Transcription requires patience, excellent research and grammar skills, hearing acuity, and above‑average “fund of knowledge in medical subjects.” Editing also requires such qualities, in an amplified level.
Perseverance is also needed. Looking for a term or re-listening to it over and over again just to decipher it seems like a daunting task. A transcriptionist must have that intuitive ability to know that such a term is researchable and this ability is not acquired overnight. Composure is another thing. Sometimes, it is frustrating to do editing especially if the dictating physician has a bad accent, low voice quality, or the voicefile itself is of poor audio quality. No matter how hard you try to listen to it, you just can’t get it. It’s when frustration sometimes comes in and this is when we need to get hold of ourselves or check our egos or else, the transcribed document would be a total mess. We also need to be aware of our responsibility to make editing changes where they will enhance but not change the meaning. A blank is always an honorable thing rather than filling it up with words that might change or endanger the content. It is better and preferable than guessing.
Editing is the process of checking the transcribed file while listening to the dictation. It is when we alter, adapt or refine the transcribed document especially to bring about conformity to a standard or to suit a particular purpose.
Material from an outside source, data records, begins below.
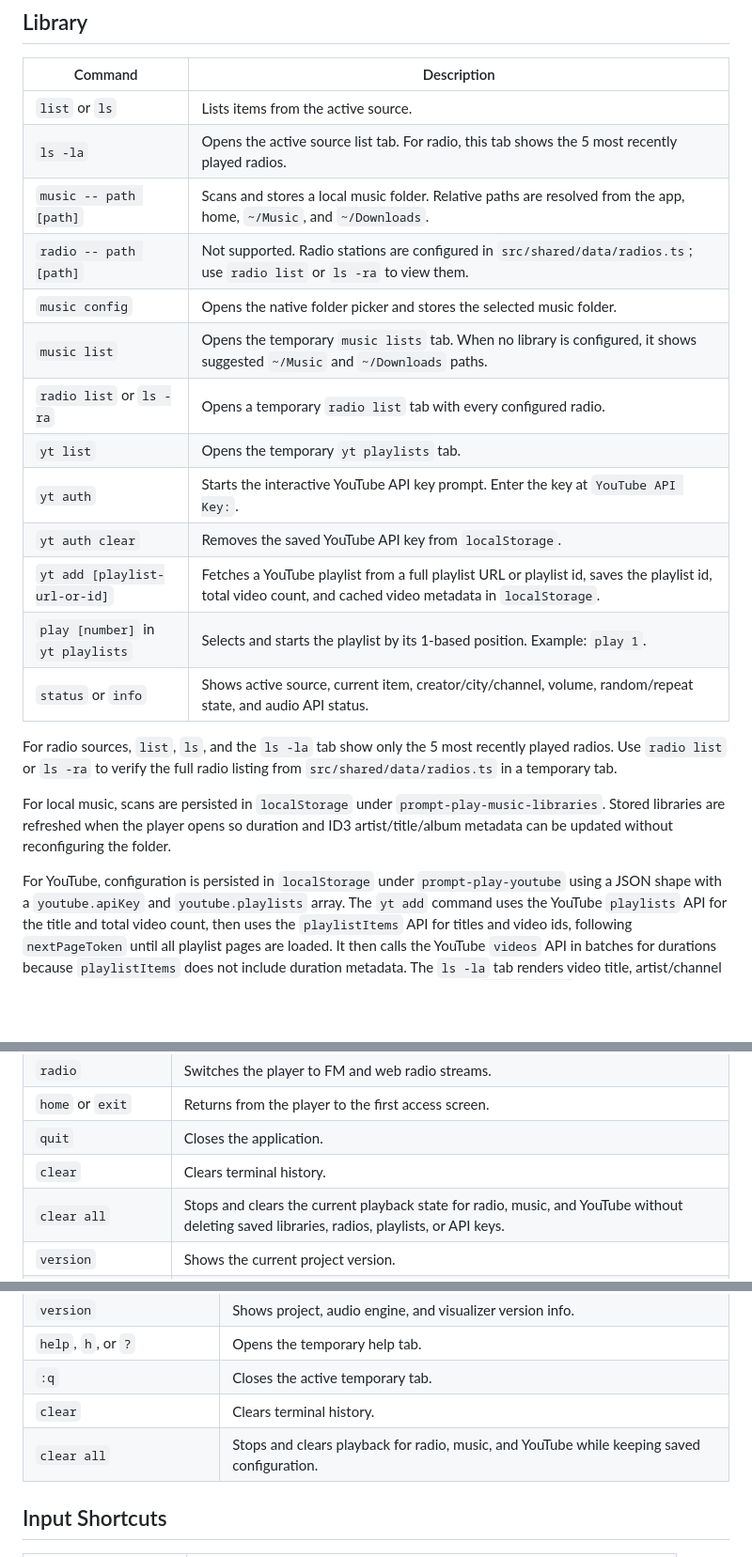
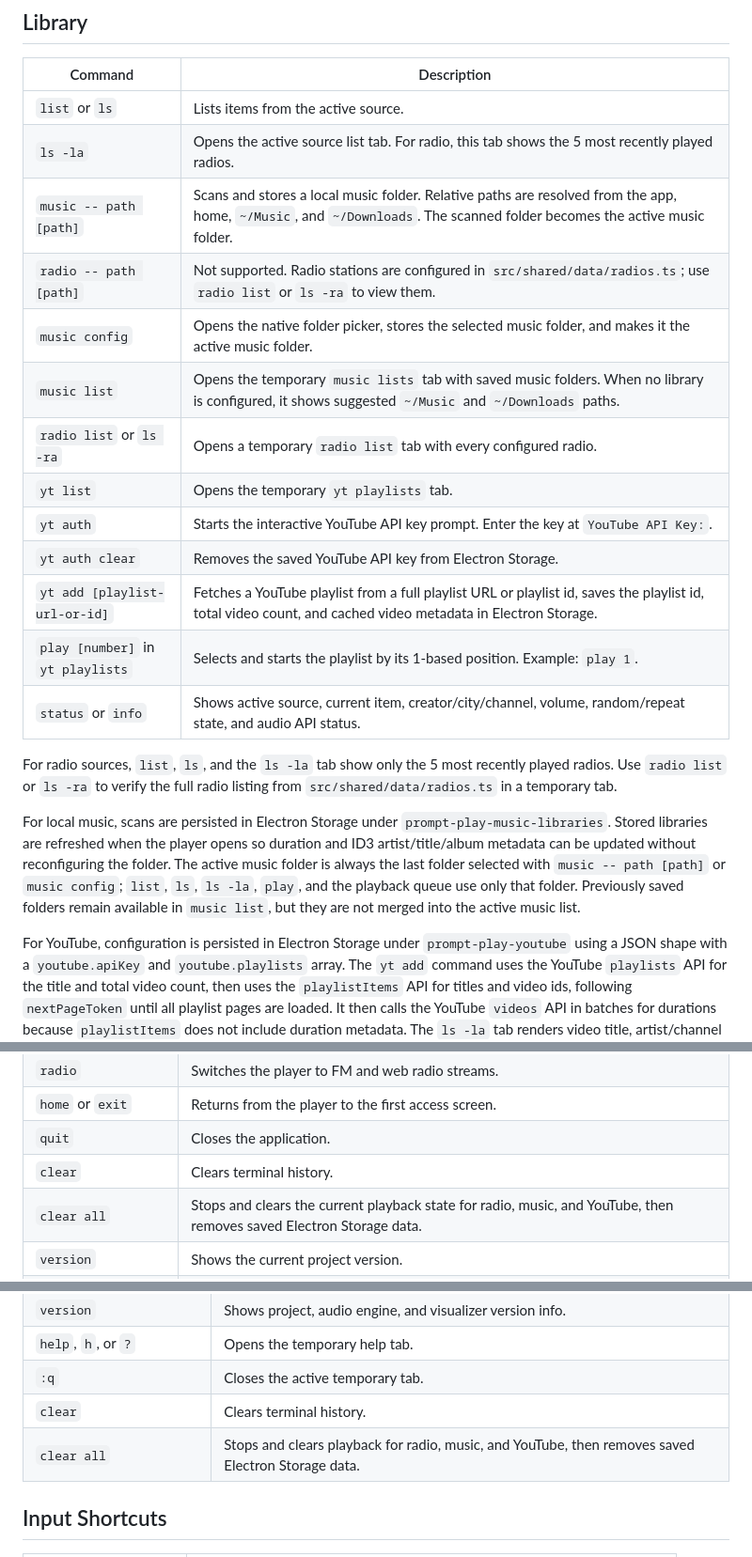
Before and after one commit to devevandro/prompt-play, a Markdown page: commands.md, 3 parts joined by grey strips. Shown at 94% size. Drawn GitHub-style; blank space fills up the shorter version.

Commit message:
feat: update command descriptions for music and YouTube storage handling

```diff
--- a/commands.md
+++ b/commands.md
@@ -53,15 +53,15 @@ and `yt add` are rejected outside YouTube mode. Use `source local`,
 | --- | --- |
 | `list` or `ls` | Lists items from the active source. |
 | `ls -la` | Opens the active source list tab. For radio, this tab shows the 5 most recently played radios. |
-| `music -- path [path]` | Scans and stores a local music folder. Relative paths are resolved from the app, home, `~/Music`, and `~/Downloads`. |
+| `music -- path [path]` | Scans and stores a local music folder. Relative paths are resolved from the app, home, `~/Music`, and `~/Downloads`. The scanned folder becomes the active music folder. |
 | `radio -- path [path]` | Not supported. Radio stations are configured in `src/shared/data/radios.ts`; use `radio list` or `ls -ra` to view them. |
-| `music config` | Opens the native folder picker and stores the selected music folder. |
-| `music list` | Opens the temporary `music lists` tab. When no library is configured, it shows suggested `~/Music` and `~/Downloads` paths. |
+| `music config` | Opens the native folder picker, stores the selected music folder, and makes it the active music folder. |
+| `music list` | Opens the temporary `music lists` tab with saved music folders. When no library is configured, it shows suggested `~/Music` and `~/Downloads` paths. |
 | `radio list` or `ls -ra` | Opens a temporary `radio list` tab with every configured radio. |
 | `yt list` | Opens the temporary `yt playlists` tab. |
 | `yt auth` | Starts the interactive YouTube API key prompt. Enter the key at `YouTube API Key:`. |
-| `yt auth clear` | Removes the saved YouTube API key from `localStorage`. |
-| `yt add [playlist-url-or-id]` | Fetches a YouTube playlist from a full playlist URL or playlist id, saves the playlist id, total video count, and cached video metadata in `localStorage`. |
+| `yt auth clear` | Removes the saved YouTube API key from Electron Storage. |
+| `yt add [playlist-url-or-id]` | Fetches a YouTube playlist from a full playlist URL or playlist id, saves the playlist id, total video count, and cached video metadata in Electron Storage. |
 | `play [number]` in `yt playlists` | Selects and starts the playlist by its 1-based position. Example: `play 1`. |
 | `status` or `info` | Shows active source, current item, creator/city/channel, volume, random/repeat state, and audio API status. |
 
@@ -69,12 +69,16 @@ For radio sources, `list`, `ls`, and the `ls -la` tab show only the 5 most
 recently played radios. Use `radio list` or `ls -ra` to verify the full radio
 listing from `src/shared/data/radios.ts` in a temporary tab.
 
-For local music, scans are persisted in `localStorage` under
+For local music, scans are persisted in Electron Storage under
 `prompt-play-music-libraries`. Stored libraries are refreshed when the player
 opens so duration and ID3 artist/title/album metadata can be updated without
-reconfiguring the folder.
+reconfiguring the folder. The active music folder is always the last folder
+selected with `music -- path [path]` or `music config`; `list`, `ls`, `ls -la`,
+`play`, and the playback queue use only that folder. Previously saved folders
+remain available in `music list`, but they are not merged into the active music
+list.
 
-For YouTube, configuration is persisted in `localStorage` under
+For YouTube, configuration is persisted in Electron Storage under
 `prompt-play-youtube` using a JSON shape with a `youtube.apiKey` and
 `youtube.playlists` array. The `yt add` command uses the YouTube
 `playlists` API for the title and total video count, then uses the
@@ -111,7 +115,7 @@ the player advances to the next selected playlist item automatically.
 | `home` or `exit` | Returns from the player to the first access screen. |
 | `quit` | Closes the application. |
 | `clear` | Clears terminal history. |
-| `clear all` | Stops and clears the current playback state for radio, music, and YouTube without deleting saved libraries, radios, playlists, or API keys. |
+| `clear all` | Stops and clears the current playback state for radio, music, and YouTube, then removes saved Electron Storage data. |
 | `version` | Shows the current project version. |
 | `open now-playing` | Opens the `cat now_playing.txt` tab. |
 | `open visualizer` | Opens the `./visualizer --mode=spectrum` tab. |
@@ -176,7 +180,7 @@ Theme picker controls: `Up`/`Down` selects a theme, `Enter` applies it, and
 | `help`, `h`, or `?` | Opens the temporary help tab. |
 | `:q` | Closes the active temporary tab. |
 | `clear` | Clears terminal history. |
-| `clear all` | Stops and clears playback for radio, music, and YouTube while keeping saved configuration. |
+| `clear all` | Stops and clears playback for radio, music, and YouTube, then removes saved Electron Storage data. |
 
 ## Input Shortcuts
 
```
We check for errors in spelling, grammar, medical and English terms, punctuation, inconsistencies, redundancies, slang forms and contractions.
The transcribed report is a completely different document from the dictation. The “um’s” and “ah’s,” the awkward pauses, the rattling of pages and x-ray films, the ICU beeps and hospital pages, the screaming child, the dictator’s chewing are already gone, etc. The abbreviations expanded. The grammatical errors rectified. The inconsistencies resolved. The physician is the author of a document; we are the editors. We have reworked the dictation, we have corrected, we have honed, we have sharpened, we have clarified, but we have not changed content. As conscientious editors, we have preserved the integrity of the physician’s/author’s style. -- Journal of AAMT (Barbara Ellis, CMT)